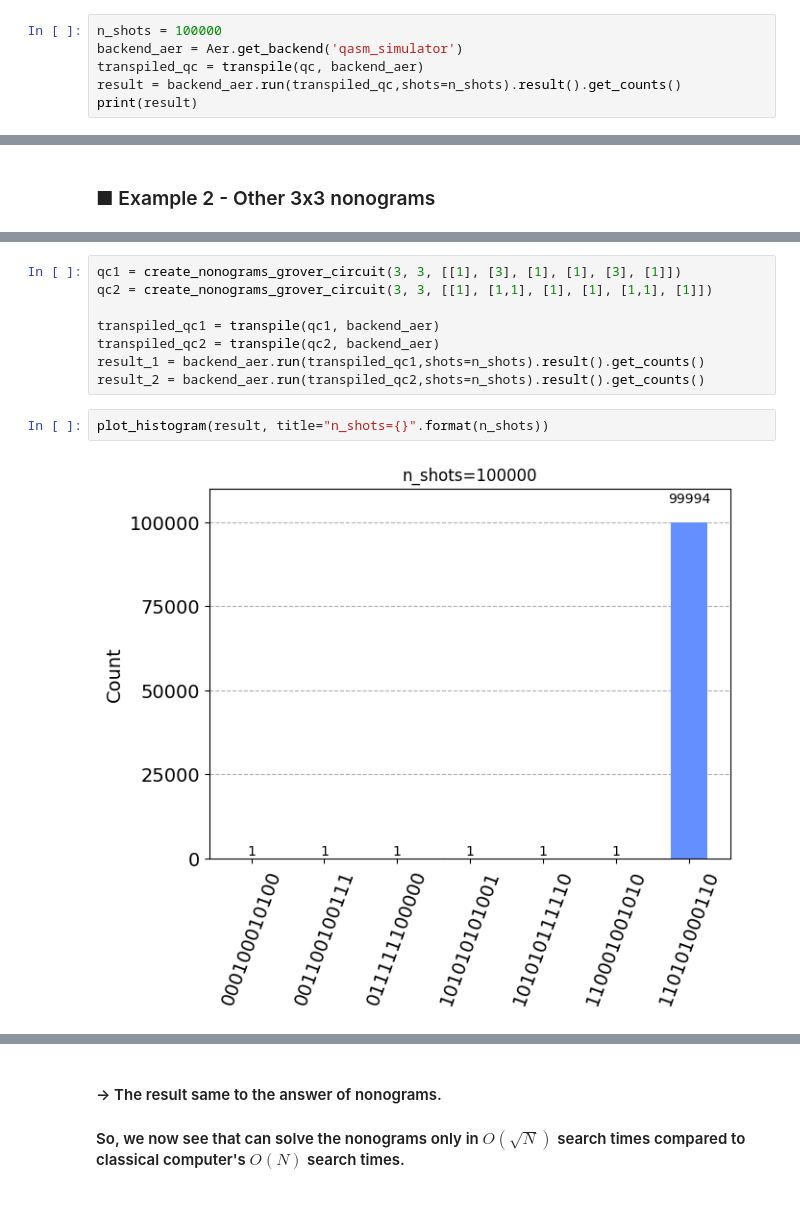
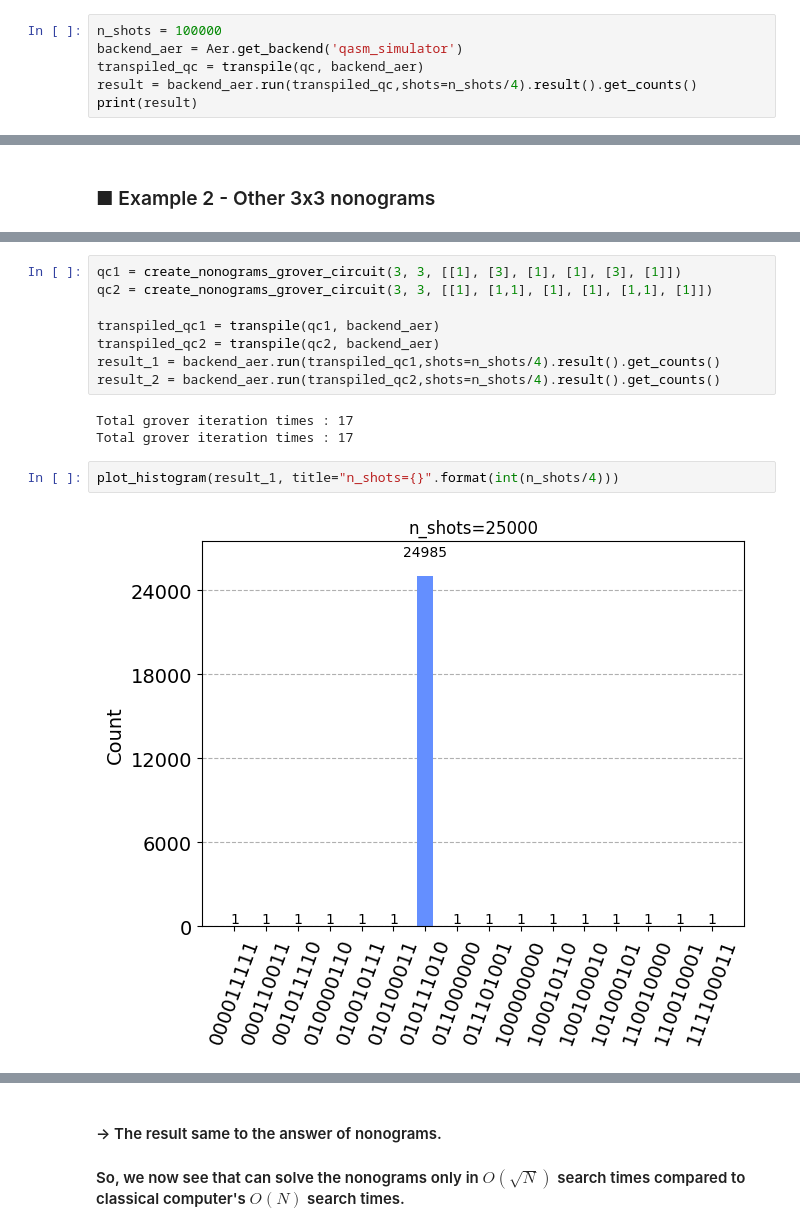
Before and after one commit to ypooh2042/Grover-algorithm-for-nonogram, a Jupyter notebook: grover_nonograms.ipynb, the cells around one changed output, grey strips where cells are left out. Saved outputs shown, nothing was run; the diff lists cells and outputs as text; blank space fills up the shorter version.

```diff
--- a/grover_nonograms.ipynb
+++ b/grover_nonograms.ipynb
@@ -308,6 +319,6 @@ qc.draw(output="mpl", reverse_bits=False, scale=0.7)
 n_shots = 100000
 backend_aer = Aer.get_backend('qasm_simulator')
 transpiled_qc = transpile(qc, backend_aer)
-result = backend_aer.run(transpiled_qc,shots=n_shots).result().get_counts()
+result = backend_aer.run(transpiled_qc,shots=n_shots/4).result().get_counts()
 print(result)
 # %% [output]
@@ -342,10 +342,13 @@ qc2 = create_nonograms_grover_circuit(3, 3, [[1], [1,1], [1], [1], [1,1], [1]])
 
 transpiled_qc1 = transpile(qc1, backend_aer)
 transpiled_qc2 = transpile(qc2, backend_aer)
-result_1 = backend_aer.run(transpiled_qc1,shots=n_shots).result().get_counts()
-result_2 = backend_aer.run(transpiled_qc2,shots=n_shots).result().get_counts()
+result_1 = backend_aer.run(transpiled_qc1,shots=n_shots/4).result().get_counts()
+result_2 = backend_aer.run(transpiled_qc2,shots=n_shots/4).result().get_counts()
+# %% [output]
+Total grover iteration times : 17
+Total grover iteration times : 17
 # %%
-plot_histogram(result, title="n_shots={}".format(n_shots))
+plot_histogram(result_1, title="n_shots={}".format(int(n_shots/4)))
 # %% [output]
-[figure, old version]
+[figure, new version]
 # %%
```
Also changed, not shown: parts of 15 cells of this notebook, 1 other file.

:::::

* _ABOUT THIS EXERCISE_: Copy out all the data above exactly as written. Skip the pictures.

* _REPLY_:
Before and after one commit to ypooh2042/Grover-algorithm-for-nonogram, a Jupyter notebook: grover_nonograms.ipynb, the cells around one changed output, grey strips where cells are left out. Saved outputs shown, nothing was run; the diff lists cells and outputs as text; blank space fills up the shorter version.

```diff
--- a/grover_nonograms.ipynb
+++ b/grover_nonograms.ipynb
@@ -308,6 +319,6 @@ qc.draw(output="mpl", reverse_bits=False, scale=0.7)
 n_shots = 100000
 backend_aer = Aer.get_backend('qasm_simulator')
 transpiled_qc = transpile(qc, backend_aer)
-result = backend_aer.run(transpiled_qc,shots=n_shots).result().get_counts()
+result = backend_aer.run(transpiled_qc,shots=n_shots/4).result().get_counts()
 print(result)
 # %% [output]
@@ -342,10 +342,13 @@ qc2 = create_nonograms_grover_circuit(3, 3, [[1], [1,1], [1], [1], [1,1], [1]])
 
 transpiled_qc1 = transpile(qc1, backend_aer)
 transpiled_qc2 = transpile(qc2, backend_aer)
-result_1 = backend_aer.run(transpiled_qc1,shots=n_shots).result().get_counts()
-result_2 = backend_aer.run(transpiled_qc2,shots=n_shots).result().get_counts()
+result_1 = backend_aer.run(transpiled_qc1,shots=n_shots/4).result().get_counts()
+result_2 = backend_aer.run(transpiled_qc2,shots=n_shots/4).result().get_counts()
+# %% [output]
+Total grover iteration times : 17
+Total grover iteration times : 17
 # %%
-plot_histogram(result, title="n_shots={}".format(n_shots))
+plot_histogram(result_1, title="n_shots={}".format(int(n_shots/4)))
 # %% [output]
-[figure, old version]
+[figure, new version]
 # %%
```
Also changed, not shown: parts of 15 cells of this notebook, 1 other file.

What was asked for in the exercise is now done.